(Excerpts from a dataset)
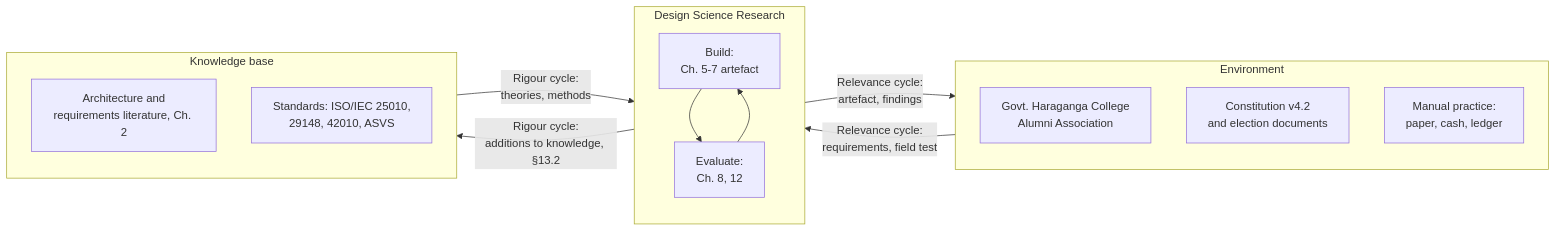
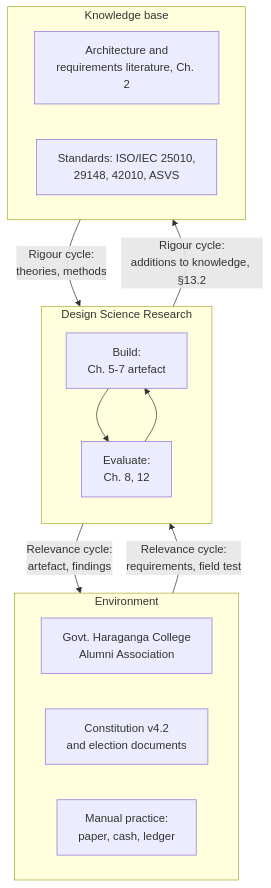
One commit to shalin-rahman/GHCAA changed the first of 5 diagrams in docs/book/04-methodology.md. Above: the diagram before and after it, drawn with Mermaid. The commit also changed other lines of this file and 22 other files, not shown here.

First line of the commit message:
docs(book): align with the implementation, fit every figure to A4, print a real PDF

````diff
--- a/docs/book/04-methodology.md
+++ b/docs/book/04-methodology.md
@@ -291,22 +305,24 @@
 ```mermaid
-flowchart LR
+flowchart TB
     subgraph ENV["Environment"]
+      direction LR
       E1[Govt. Haraganga College<br/>Alumni Association]
       E2[Constitution v4.2<br/>and election documents]
       E3[Manual practice:<br/>paper, cash, ledger]
     end
     subgraph DSR["Design Science Research"]
       direction TB
       B[Build:<br/>Ch. 5-7 artefact]
       E[Evaluate:<br/>Ch. 8, 12]
       B --> E --> B
     end
     subgraph KB["Knowledge base"]
+      direction LR
       K1[Architecture and<br/>requirements literature, Ch. 2]
       K2[Standards: ISO/IEC 25010,<br/>29148, 42010, ASVS]
     end
     ENV -->|Relevance cycle:<br/>requirements, field test| DSR
     DSR -->|Relevance cycle:<br/>artefact, findings| ENV
     KB -->|Rigour cycle:<br/>theories, methods| DSR
     DSR -->|Rigour cycle:<br/>additions to knowledge, §13.2| KB
 ```
````
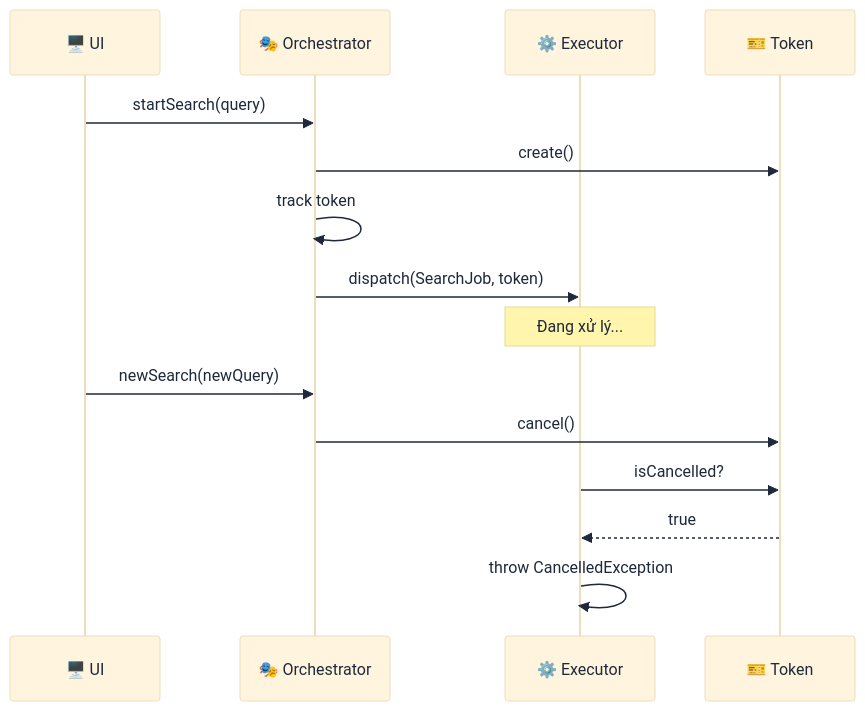
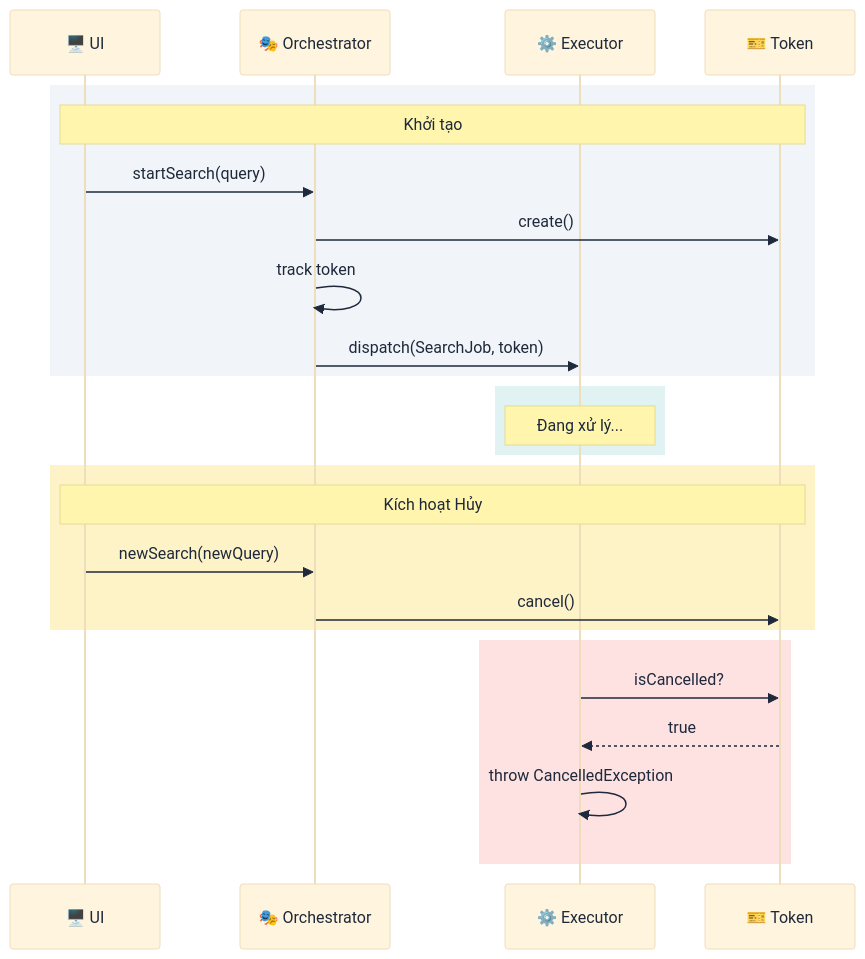
One commit to lploc94/flutter_orchestrator changed the first of 16 diagrams in book/vi/chapters/05_advanced_patterns.md. Above: the diagram before and after it, drawn with Mermaid. The commit also changed other lines of this file and 1 other file, not shown here.

````diff
--- a/book/vi/chapters/05_advanced_patterns.md
+++ b/book/vi/chapters/05_advanced_patterns.md
@@ -15,22 +15,32 @@
 ```mermaid
 %%{init: {'theme': 'base', 'themeVariables': { 'primaryTextColor': '#1e293b', 'noteTextColor': '#1e293b', 'actorTextColor': '#1e293b' }}}%%
 sequenceDiagram
     participant UI as 🖥️ UI
     participant Orch as 🎭 Orchestrator
     participant Exec as ⚙️ Executor
     participant Token as 🎫 Token
     
-    UI->>Orch: startSearch(query)
-    Orch->>Token: create()
-    Orch->>Orch: track token
-    Orch->>Exec: dispatch(SearchJob, token)
+    rect rgb(241, 245, 249)
+        Note over UI,Token: Khởi tạo
+        UI->>Orch: startSearch(query)
+        Orch->>Token: create()
+        Orch->>Orch: track token
+        Orch->>Exec: dispatch(SearchJob, token)
+    end
     
-    Note over Exec: Đang xử lý...
+    rect rgb(224, 242, 241)
+        Note over Exec: Đang xử lý...
+    end
     
-    UI->>Orch: newSearch(newQuery)
-    Orch->>Token: cancel()
+    rect rgb(254, 243, 199)
+        Note over UI,Token: Kích hoạt Hủy
+        UI->>Orch: newSearch(newQuery)
+        Orch->>Token: cancel()
+    end
     
-    Exec->>Token: isCancelled?
-    Token-->>Exec: true
-    Exec->>Exec: throw CancelledException
+    rect rgb(254, 226, 226)
+        Exec->>Token: isCancelled?
+        Token-->>Exec: true
+        Exec->>Exec: throw CancelledException
+    end
 ```
````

#### What this task involves
Lines above with "chapters" in them are the ones to copy.

#### Problem solution
One commit to lploc94/flutter_orchestrator changed the first of 16 diagrams in book/vi/chapters/05_advanced_patterns.md. Above: the diagram before and after it, drawn with Mermaid. The commit also changed other lines of this file and 1 other file, not shown here.
--- a/book/vi/chapters/05_advanced_patterns.md
+++ b/book/vi/chapters/05_advanced_patterns.md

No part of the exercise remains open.